What the task requires: From the records below, state how many lines include the word "accept", giving only that number.

Source material:
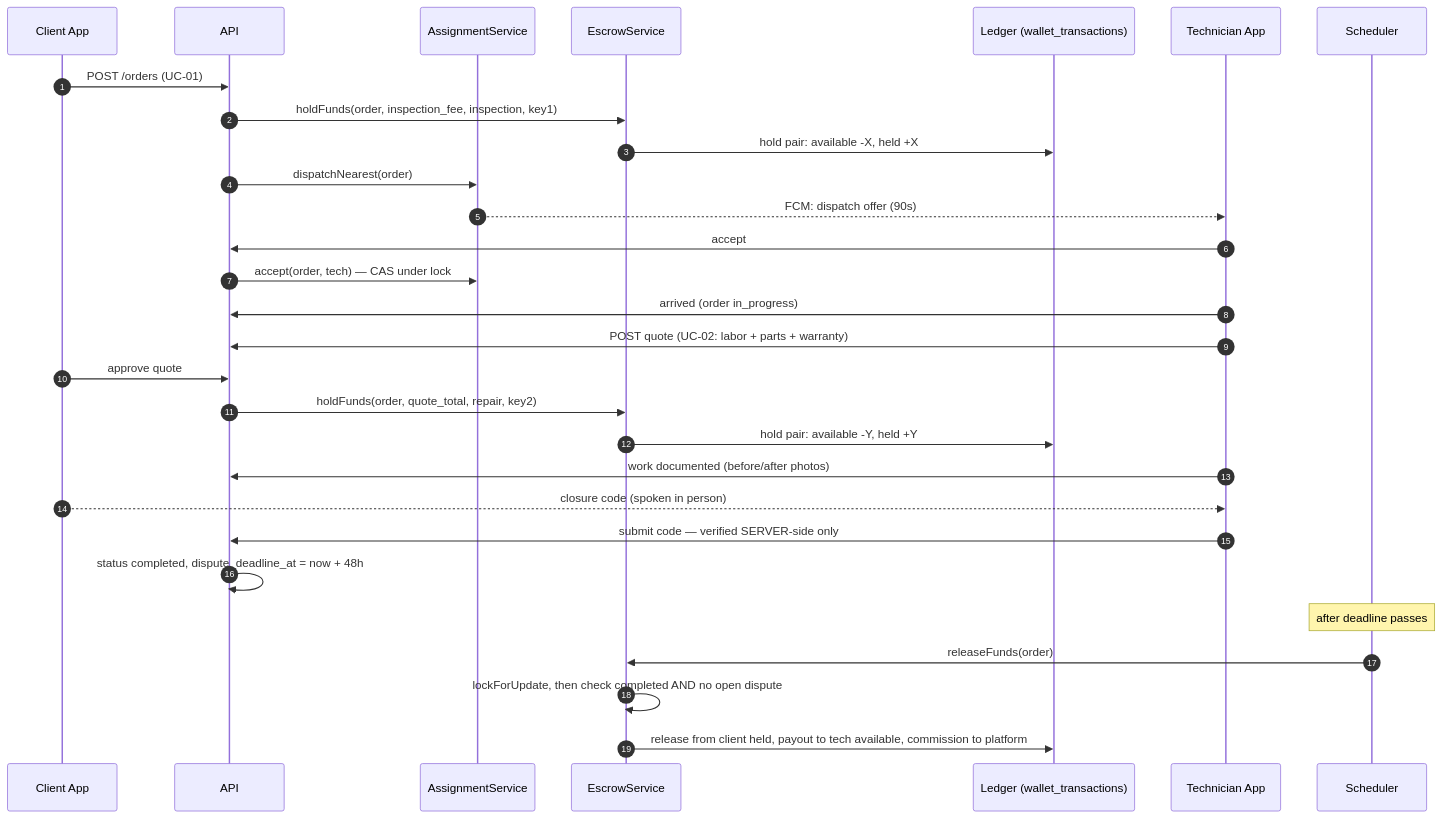
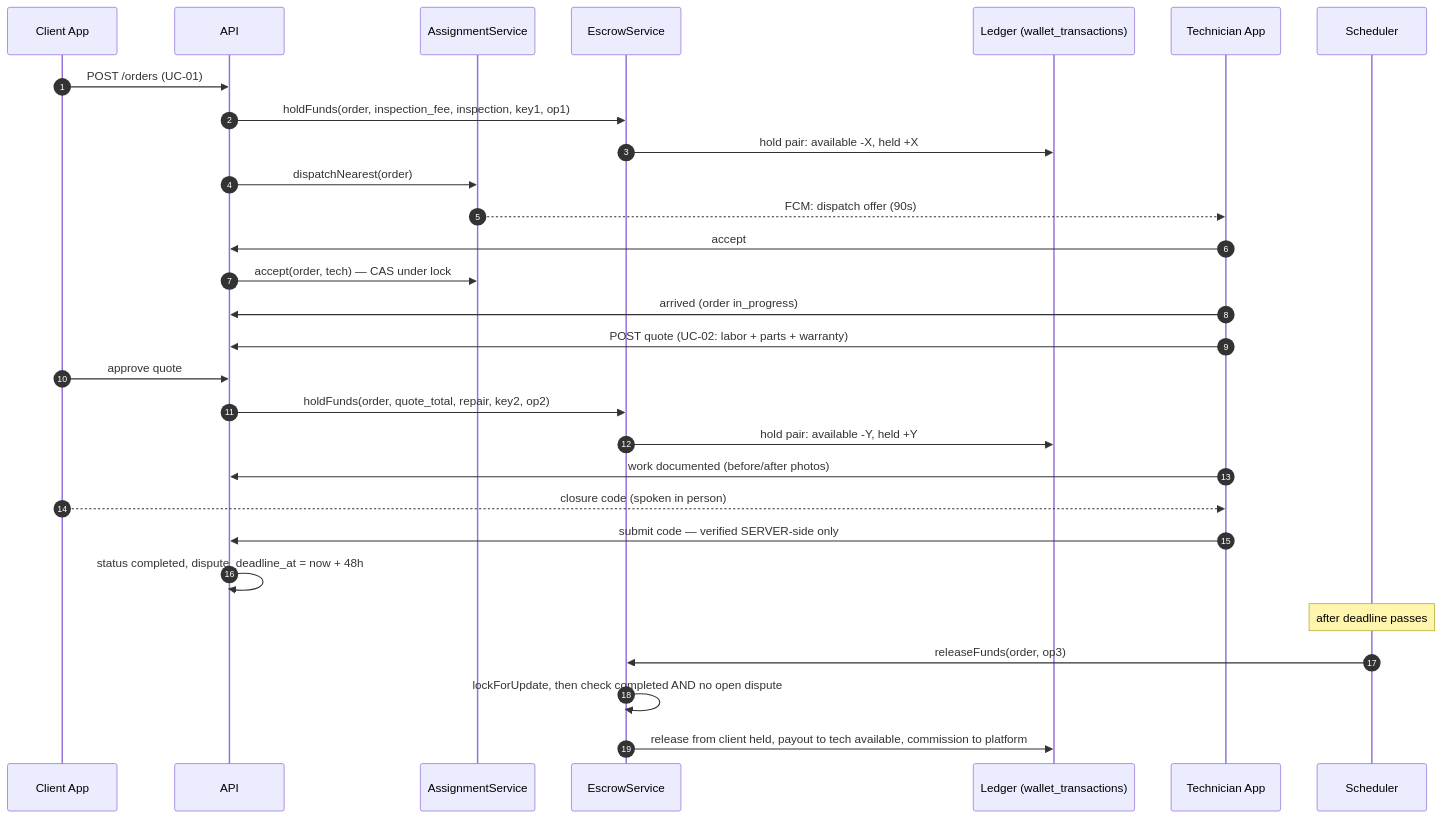
Before and after one commit to Moutasem0964/home-maintenance: the first of 2 diagrams in docs/flows.md, drawn with Mermaid. The commit also changed 2 other files, not shown here.

Commit message:
fix(escrow): widen ledger reference to 255, document operationId contract; sync flow docs

````diff
--- a/docs/flows.md
+++ b/docs/flows.md
@@ -8,32 +8,32 @@
 ```mermaid
 sequenceDiagram
     autonumber
     participant C as Client App
     participant API as API
     participant ASG as AssignmentService
     participant ESC as EscrowService
     participant LED as Ledger (wallet_transactions)
     participant T as Technician App
     participant CRON as Scheduler
 
     C->>API: POST /orders (UC-01)
-    API->>ESC: holdFunds(order, inspection_fee, inspection, key1)
+    API->>ESC: holdFunds(order, inspection_fee, inspection, key1, op1)
     ESC->>LED: hold pair: available -X, held +X
     API->>ASG: dispatchNearest(order)
     ASG-->>T: FCM: dispatch offer (90s)
     T->>API: accept
     API->>ASG: accept(order, tech) — CAS under lock
     T->>API: arrived (order in_progress)
     T->>API: POST quote (UC-02: labor + parts + warranty)
     C->>API: approve quote
-    API->>ESC: holdFunds(order, quote_total, repair, key2)
+    API->>ESC: holdFunds(order, quote_total, repair, key2, op2)
     ESC->>LED: hold pair: available -Y, held +Y
     T->>API: work documented (before/after photos)
     C-->>T: closure code (spoken in person)
     T->>API: submit code — verified SERVER-side only
     API->>API: status completed, dispute_deadline_at = now + 48h
     Note over CRON: after deadline passes
-    CRON->>ESC: releaseFunds(order)
+    CRON->>ESC: releaseFunds(order, op3)
     ESC->>ESC: lockForUpdate, then check completed AND no open dispute
     ESC->>LED: release from client held, payout to tech available, commission to platform
 ```
````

Expected answer: 2